Exercise prompt ▸
Please give the number of lines in the records below where the word "mvce" occurs, and nothing else.
------ Working data
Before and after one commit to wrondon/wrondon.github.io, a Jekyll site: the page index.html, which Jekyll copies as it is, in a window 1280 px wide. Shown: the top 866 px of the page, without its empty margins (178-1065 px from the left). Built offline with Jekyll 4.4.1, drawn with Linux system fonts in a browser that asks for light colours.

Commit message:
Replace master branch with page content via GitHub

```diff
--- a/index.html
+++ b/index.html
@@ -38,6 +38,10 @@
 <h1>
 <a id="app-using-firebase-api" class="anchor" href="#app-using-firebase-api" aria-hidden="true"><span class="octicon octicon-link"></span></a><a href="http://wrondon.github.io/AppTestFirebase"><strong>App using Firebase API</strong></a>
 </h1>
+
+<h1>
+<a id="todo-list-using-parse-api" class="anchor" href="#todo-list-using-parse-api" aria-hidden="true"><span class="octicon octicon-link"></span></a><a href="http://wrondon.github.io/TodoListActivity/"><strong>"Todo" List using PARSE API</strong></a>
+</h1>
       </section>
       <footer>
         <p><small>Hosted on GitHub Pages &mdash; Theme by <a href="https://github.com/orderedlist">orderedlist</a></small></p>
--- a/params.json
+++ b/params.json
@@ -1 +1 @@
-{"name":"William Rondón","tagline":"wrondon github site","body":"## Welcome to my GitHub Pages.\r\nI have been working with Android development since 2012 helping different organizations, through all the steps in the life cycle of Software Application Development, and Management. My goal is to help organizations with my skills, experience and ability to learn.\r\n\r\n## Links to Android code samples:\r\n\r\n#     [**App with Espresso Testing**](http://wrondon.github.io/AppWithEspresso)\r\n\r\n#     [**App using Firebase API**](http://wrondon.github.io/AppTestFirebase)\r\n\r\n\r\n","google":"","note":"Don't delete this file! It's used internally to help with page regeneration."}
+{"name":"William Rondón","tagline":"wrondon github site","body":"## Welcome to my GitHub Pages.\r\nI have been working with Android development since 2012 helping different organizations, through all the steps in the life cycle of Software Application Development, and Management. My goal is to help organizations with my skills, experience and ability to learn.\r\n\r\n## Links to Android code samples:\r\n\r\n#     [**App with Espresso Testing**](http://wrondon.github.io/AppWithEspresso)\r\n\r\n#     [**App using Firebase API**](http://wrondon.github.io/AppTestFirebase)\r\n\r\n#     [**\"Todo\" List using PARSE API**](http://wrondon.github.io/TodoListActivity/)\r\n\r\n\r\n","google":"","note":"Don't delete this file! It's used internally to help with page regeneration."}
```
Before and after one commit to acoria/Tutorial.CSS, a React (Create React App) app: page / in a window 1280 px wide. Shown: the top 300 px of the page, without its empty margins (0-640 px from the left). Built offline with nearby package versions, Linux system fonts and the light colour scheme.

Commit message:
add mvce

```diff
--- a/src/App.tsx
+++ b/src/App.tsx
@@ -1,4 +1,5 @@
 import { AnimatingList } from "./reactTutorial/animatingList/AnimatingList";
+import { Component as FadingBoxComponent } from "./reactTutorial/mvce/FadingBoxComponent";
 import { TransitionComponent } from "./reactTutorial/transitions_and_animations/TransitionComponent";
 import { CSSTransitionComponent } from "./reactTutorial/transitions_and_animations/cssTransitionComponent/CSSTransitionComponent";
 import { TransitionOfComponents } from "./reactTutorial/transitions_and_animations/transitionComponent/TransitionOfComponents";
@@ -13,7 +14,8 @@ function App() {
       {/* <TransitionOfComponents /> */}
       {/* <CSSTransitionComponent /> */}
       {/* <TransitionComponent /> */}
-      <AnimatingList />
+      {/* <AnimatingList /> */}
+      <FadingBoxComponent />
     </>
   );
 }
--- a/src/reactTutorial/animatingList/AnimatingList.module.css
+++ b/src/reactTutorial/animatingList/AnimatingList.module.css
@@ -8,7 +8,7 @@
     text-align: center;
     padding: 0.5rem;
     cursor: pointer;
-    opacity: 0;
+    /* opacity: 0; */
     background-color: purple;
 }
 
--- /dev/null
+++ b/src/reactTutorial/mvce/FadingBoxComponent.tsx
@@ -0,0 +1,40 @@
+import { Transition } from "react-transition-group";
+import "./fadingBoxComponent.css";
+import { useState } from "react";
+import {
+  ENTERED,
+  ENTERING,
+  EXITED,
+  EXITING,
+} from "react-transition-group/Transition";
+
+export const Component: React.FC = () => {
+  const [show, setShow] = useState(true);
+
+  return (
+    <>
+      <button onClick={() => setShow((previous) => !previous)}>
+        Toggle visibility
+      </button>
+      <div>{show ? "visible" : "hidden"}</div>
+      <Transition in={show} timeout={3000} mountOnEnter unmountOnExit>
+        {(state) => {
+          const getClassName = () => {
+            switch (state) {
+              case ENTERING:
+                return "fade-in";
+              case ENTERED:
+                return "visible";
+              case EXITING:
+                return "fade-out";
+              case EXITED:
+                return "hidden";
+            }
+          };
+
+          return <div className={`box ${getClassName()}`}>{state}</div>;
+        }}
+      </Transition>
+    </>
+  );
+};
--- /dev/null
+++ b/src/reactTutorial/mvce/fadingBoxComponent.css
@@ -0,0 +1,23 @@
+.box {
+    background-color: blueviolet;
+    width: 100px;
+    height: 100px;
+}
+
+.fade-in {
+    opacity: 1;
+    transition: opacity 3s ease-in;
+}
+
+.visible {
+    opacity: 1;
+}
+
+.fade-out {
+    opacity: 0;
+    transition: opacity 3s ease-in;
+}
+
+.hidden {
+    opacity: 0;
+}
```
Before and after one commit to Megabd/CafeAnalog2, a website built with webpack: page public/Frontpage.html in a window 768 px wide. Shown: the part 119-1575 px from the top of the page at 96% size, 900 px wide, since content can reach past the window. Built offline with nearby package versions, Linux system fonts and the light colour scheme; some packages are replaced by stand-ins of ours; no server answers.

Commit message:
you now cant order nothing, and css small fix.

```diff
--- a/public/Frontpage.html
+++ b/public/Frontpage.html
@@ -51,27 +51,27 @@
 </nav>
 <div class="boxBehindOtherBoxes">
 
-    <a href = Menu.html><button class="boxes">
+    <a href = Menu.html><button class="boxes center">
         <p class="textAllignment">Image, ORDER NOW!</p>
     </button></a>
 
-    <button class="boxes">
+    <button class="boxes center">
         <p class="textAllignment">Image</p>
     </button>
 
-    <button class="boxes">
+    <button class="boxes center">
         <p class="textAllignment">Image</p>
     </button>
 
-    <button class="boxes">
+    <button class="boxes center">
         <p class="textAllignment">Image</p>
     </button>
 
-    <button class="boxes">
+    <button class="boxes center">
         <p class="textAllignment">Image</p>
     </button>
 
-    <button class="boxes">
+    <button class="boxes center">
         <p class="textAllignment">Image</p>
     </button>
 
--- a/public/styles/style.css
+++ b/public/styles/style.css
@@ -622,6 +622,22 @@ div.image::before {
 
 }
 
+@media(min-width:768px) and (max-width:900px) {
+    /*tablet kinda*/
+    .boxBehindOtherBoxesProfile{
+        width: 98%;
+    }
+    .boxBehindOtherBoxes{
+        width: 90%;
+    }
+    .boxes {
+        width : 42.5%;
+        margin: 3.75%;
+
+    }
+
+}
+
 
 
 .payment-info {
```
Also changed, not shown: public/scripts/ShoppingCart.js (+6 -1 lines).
------------
Answer below ▸
4